· Dry clean all your wool and hair clothes before storing them for long periods. Dry cleaning kills moth eggs and larvae effectively.
· Seal rarely-worn clothing in bags with a moth repellent (either a natural oil like lavender or cedar, or the conventional “mothballs” made from PDB or similar chemicals).
· Regularly-worn clothing like suits or jackets can be protected with a quick brushing when you take the garment off and storage with some space between it and any other clothes.
· Hang all wool items with space between them to prevent the spread of larvae or eggs.
· Vacuum the closet floor and baseboards. Dust often includes human and pet hairs, which encourages moths to settle and lay eggs in dusty environments. A clean closet is a much more moth-proof closet.
Most mothballs contain hazardous chemicals, including neurotoxin, so always be sure to store them well out of reach of children.
Water Damage, Mildew, and Other Winter Hazards
Apart from road salts and moths, the biggest wardrobe danger of winter is its natural tendency to be wet.
Winter clothes get wetter than summer clothes, typically speaking — there’s snow and ice melt from the ground, frequent precipitation from the sky, and sweat from wearing layers of heavy clothing. The end result is clothes that spend a lot of time being damp.
Damp has two main dangers: it can damage the shape of the clothing, and it can encourage mold and mildew growth.
Mold and Mildew
Tiny organisms that grow in damp places — and there are a whole host of them — aren’t always noticeable, but can have serious respiratory effects on human beings. Mold spores are a very common allergen, and can thrive in winter, especially on underlayers that are protected from cold even when worn outside.

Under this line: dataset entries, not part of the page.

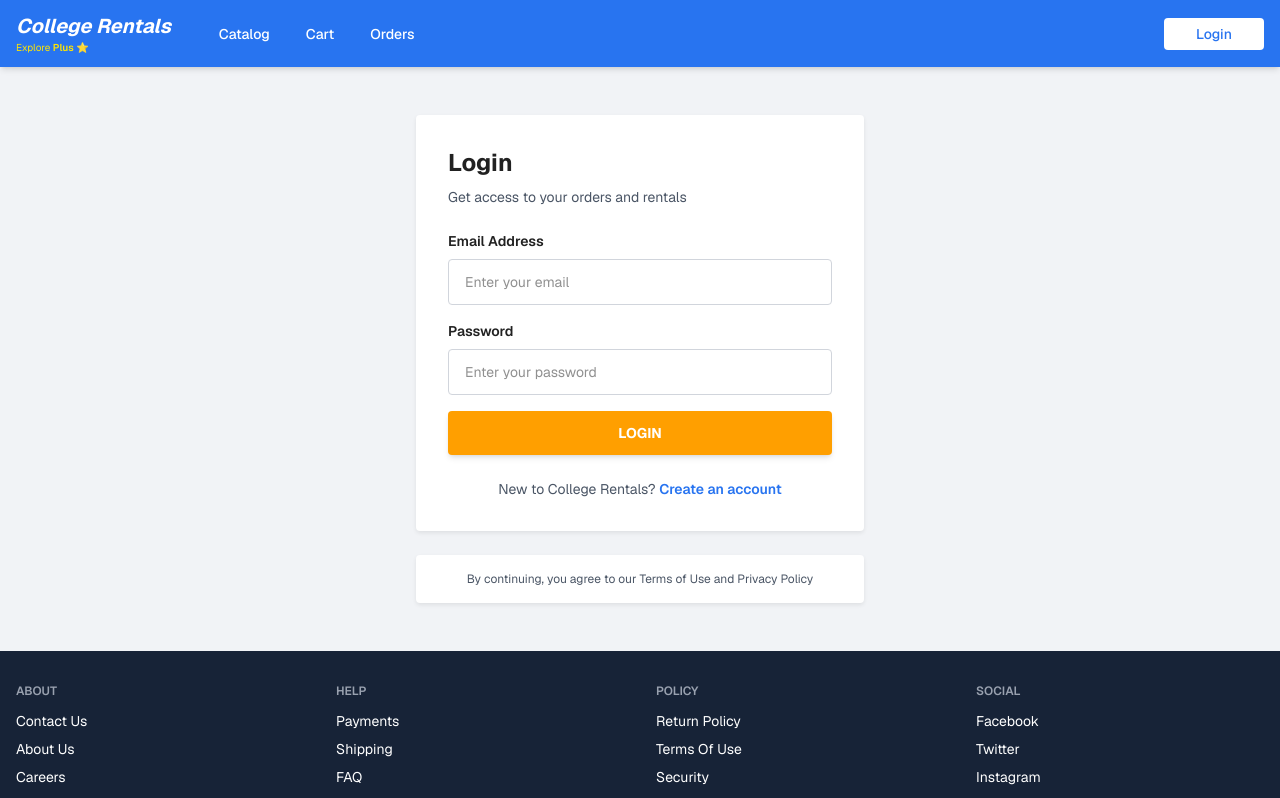
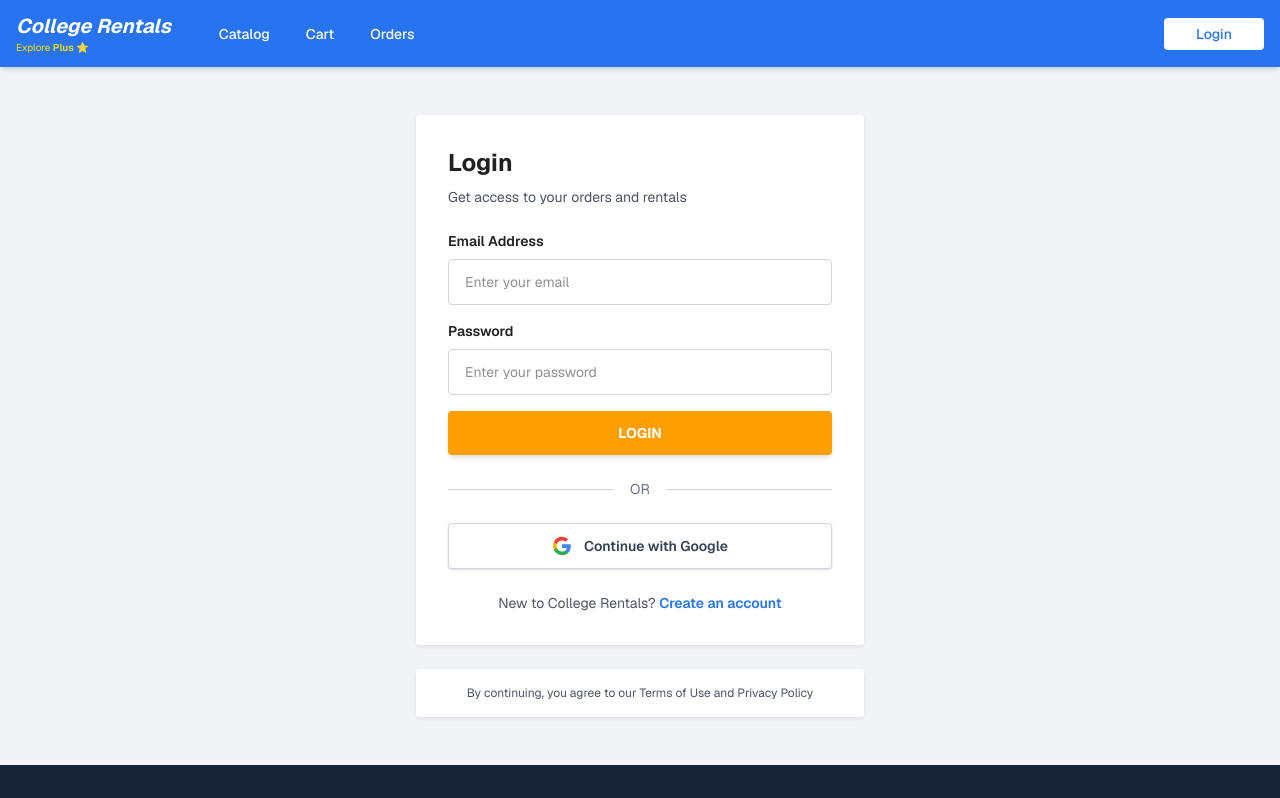
Before and after one commit to Vijayram7411/college-rental-platform, a Next.js app: page /login in a window 1280 px wide. Shown: the top 798 px of the page. Built offline with nearby package versions, Linux system fonts and the light colour scheme; no server answers.

Commit message:
Add Google OAuth sign-in to login and register pages

```diff
--- a/src/app/login/page.tsx
+++ b/src/app/login/page.tsx
@@ -93,6 +93,39 @@
             {loading ? "Logging in..." : "LOGIN"}
           </button>
         </form>
+
+        <div className="my-6 flex items-center">
+          <div className="flex-1 border-t border-gray-300"></div>
+          <span className="px-4 text-sm text-gray-500">OR</span>
+          <div className="flex-1 border-t border-gray-300"></div>
+        </div>
+
+        <button
+          onClick={() => signIn("google", { callbackUrl })}
+          type="button"
+          className="flex w-full items-center justify-center gap-3 rounded-sm border border-gray-300 bg-white px-4 py-3 text-sm font-semibold text-gray-700 shadow-sm hover:bg-gray-50"
+        >
+          <svg className="h-5 w-5" viewBox="0 0 24 24">
+            <path
+              fill="#4285F4"
+              d="M22.56 12.25c0-.78-.07-1.53-.2-2.25H12v4.26h5.92c-.26 1.37-1.04 2.53-2.21 3.31v2.77h3.57c2.08-1.92 3.28-4.74 3.28-8.09z"
+            />
+            <path
+              fill="#34A853"
+              d="M12 23c2.97 0 5.46-.98 7.28-2.66l-3.57-2.77c-.98.66-2.23 1.06-3.71 1.06-2.86 0-5.29-1.93-6.16-4.53H2.18v2.84C3.99 20.53 7.7 23 12 23z"
+            />
+            <path
+              fill="#FBBC05"
+              d="M5.84 14.09c-.22-.66-.35-1.36-.35-2.09s.13-1.43.35-2.09V7.07H2.18C1.43 8.55 1 10.22 1 12s.43 3.45 1.18 4.93l2.85-2.22.81-.62z"
+            />
+            <path
+              fill="#EA4335"
+              d="M12 5.38c1.62 0 3.06.56 4.21 1.64l3.15-3.15C17.45 2.09 14.97 1 12 1 7.7 1 3.99 3.47 2.18 7.07l3.66 2.84c.87-2.6 3.3-4.53 6.16-4.53z"
+            />
+          </svg>
+          Continue with Google
+        </button>
+
         <div className="mt-6 text-center">
           <p className="text-sm text-gray-600">
             New to College Rentals?{" "}
--- a/src/app/register/page.tsx
+++ b/src/app/register/page.tsx
@@ -117,6 +117,39 @@
             {loading ? "Creating Account..." : "SIGN UP"}
           </button>
         </form>
+
+        <div className="my-6 flex items-center">
+          <div className="flex-1 border-t border-gray-300"></div>
+          <span className="px-4 text-sm text-gray-500">OR</span>
+          <div className="flex-1 border-t border-gray-300"></div>
+        </div>
+
+        <button
+          onClick={() => signIn("google", { callbackUrl: "/" })}
+          type="button"
+          className="flex w-full items-center justify-center gap-3 rounded-sm border border-gray-300 bg-white px-4 py-3 text-sm font-semibold text-gray-700 shadow-sm hover:bg-gray-50"
+        >
+          <svg className="h-5 w-5" viewBox="0 0 24 24">
+            <path
+              fill="#4285F4"
+              d="M22.56 12.25c0-.78-.07-1.53-.2-2.25H12v4.26h5.92c-.26 1.37-1.04 2.53-2.21 3.31v2.77h3.57c2.08-1.92 3.28-4.74 3.28-8.09z"
+            />
+            <path
+              fill="#34A853"
+              d="M12 23c2.97 0 5.46-.98 7.28-2.66l-3.57-2.77c-.98.66-2.23 1.06-3.71 1.06-2.86 0-5.29-1.93-6.16-4.53H2.18v2.84C3.99 20.53 7.7 23 12 23z"
+            />
+            <path
+              fill="#FBBC05"
+              d="M5.84 14.09c-.22-.66-.35-1.36-.35-2.09s.13-1.43.35-2.09V7.07H2.18C1.43 8.55 1 10.22 1 12s.43 3.45 1.18 4.93l2.85-2.22.81-.62z"
+            />
+            <path
+              fill="#EA4335"
+              d="M12 5.38c1.62 0 3.06.56 4.21 1.64l3.15-3.15C17.45 2.09 14.97 1 12 1 7.7 1 3.99 3.47 2.18 7.07l3.66 2.84c.87-2.6 3.3-4.53 6.16-4.53z"
+            />
+          </svg>
+          Continue with Google
+        </button>
+
         <div className="mt-6 text-center">
           <p className="text-sm text-gray-600">
             Already have an account?{" "}
--- a/src/auth.ts
+++ b/src/auth.ts
@@ -1,5 +1,6 @@
 import NextAuth from "next-auth";
 import Credentials from "next-auth/providers/credentials";
+import Google from "next-auth/providers/google";
 import { PrismaAdapter } from "@auth/prisma-adapter";
 import { compare } from "bcryptjs";
 
@@ -14,6 +15,10 @@
     signIn: "/login",
   },
   providers: [
+    Google({
+      clientId: process.env.GOOGLE_CLIENT_ID,
+      clientSecret: process.env.GOOGLE_CLIENT_SECRET,
+    }),
     Credentials({
       name: "Credentials",
       credentials: {
@@ -48,12 +53,66 @@
     }),
   ],
   callbacks: {
+    async signIn({ user, account }) {
+      // For OAuth providers (Google), assign college based on email domain
+      if (account?.provider === "google" && user.email) {
+        const emailDomain = user.email.split("@")[1]?.toLowerCase();
+
+        if (emailDomain) {
+          // Find or create college
+          let college = await prisma.college.findUnique({
+            where: { domain: emailDomain },
+          });
+
+          if (!college) {
+            const collegeName = emailDomain
+              .split(".")[0]
+              .split("-")
+              .map((word) => word.charAt(0).toUpperCase() + word.slice(1))
+              .join(" ");
+
+            college = await prisma.college.create({
+              data: {
+                name: collegeName,
+                domain: emailDomain,
+                isActive: true,
+              },
+            });
+          }
+
+          // Update user with collegeId if not set
+          const existingUser = await prisma.user.findUnique({
+            where: { email: user.email },
+          });
+
+          if (existingUser && !existingUser.collegeId) {
+            await prisma.user.update({
+              where: { id: existingUser.id },
+              data: { collegeId: college.id },
+            });
+          }
+        }
+      }
+      return true;
+    },
     async jwt({ token, user }) {
       if (user) {
         token.id = user.id;
         token.role = (user as any).role;
         token.collegeId = (user as any).collegeId;
       }
+
+      // Fetch fresh user data if collegeId is missing
+      if (!token.collegeId && token.email) {
+        const dbUser = await prisma.user.findUnique({
+          where: { email: token.email },
+        });
+        if (dbUser) {
+          token.collegeId = dbUser.collegeId;
+          token.role = dbUser.role;
+        }
+      }
+
       return token;
     },
     async session({ session, token }) {
```
Also changed, not shown: 1 other file (tests, documents, lock files or other folders).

To avoid mildew and mold growth, make sure your clothes are being washed regularly and thoroughly dried before storage. Slightly damp T-shirts or underwear in a warm, enclosed drawer are an excellent breeding ground for common molds.
Anything that has a slightly “stuffy” odor to it has probably started developing mold or mildew. Send it through the washer to deal with the smell, and the dryer on a “hot” cycle to thoroughly kill any living spores. Wool clothing can be dry cleaned for the same effect.
Storing Wet Clothing
Wet suits, jackets, and trousers made of wool can’t be dried in most conventional dryers, meaning they have to be air-dried if you take them off damp.
The big danger there is that wool loses its elasticity when wet. It’s very easy to distort a wool garment when its wet. Creases will become permanent, and stretching stays in place after the garment dries. Unfortunately, direct heat will also damage the wool, breaking the fibers and turning the whole garment brittle.
Therefore, the best way to dry wool is with a lot of patience and a little flat space:
· Lay the garment flat on a soft surface like a bed or covered ironing board.
· Carefully tug the edges out to smooth any creases
· Let the garment thoroughly air-dry before folding or hanging
If you must hang a wool jacket while wet, make sure to use a thick wooden hangar with a natural shoulder-shaped curve, rather than an angular wire hangar. The jacket may still stretch slightly downward, due to the tug of its own weight, but at least the shoulders won’t distort.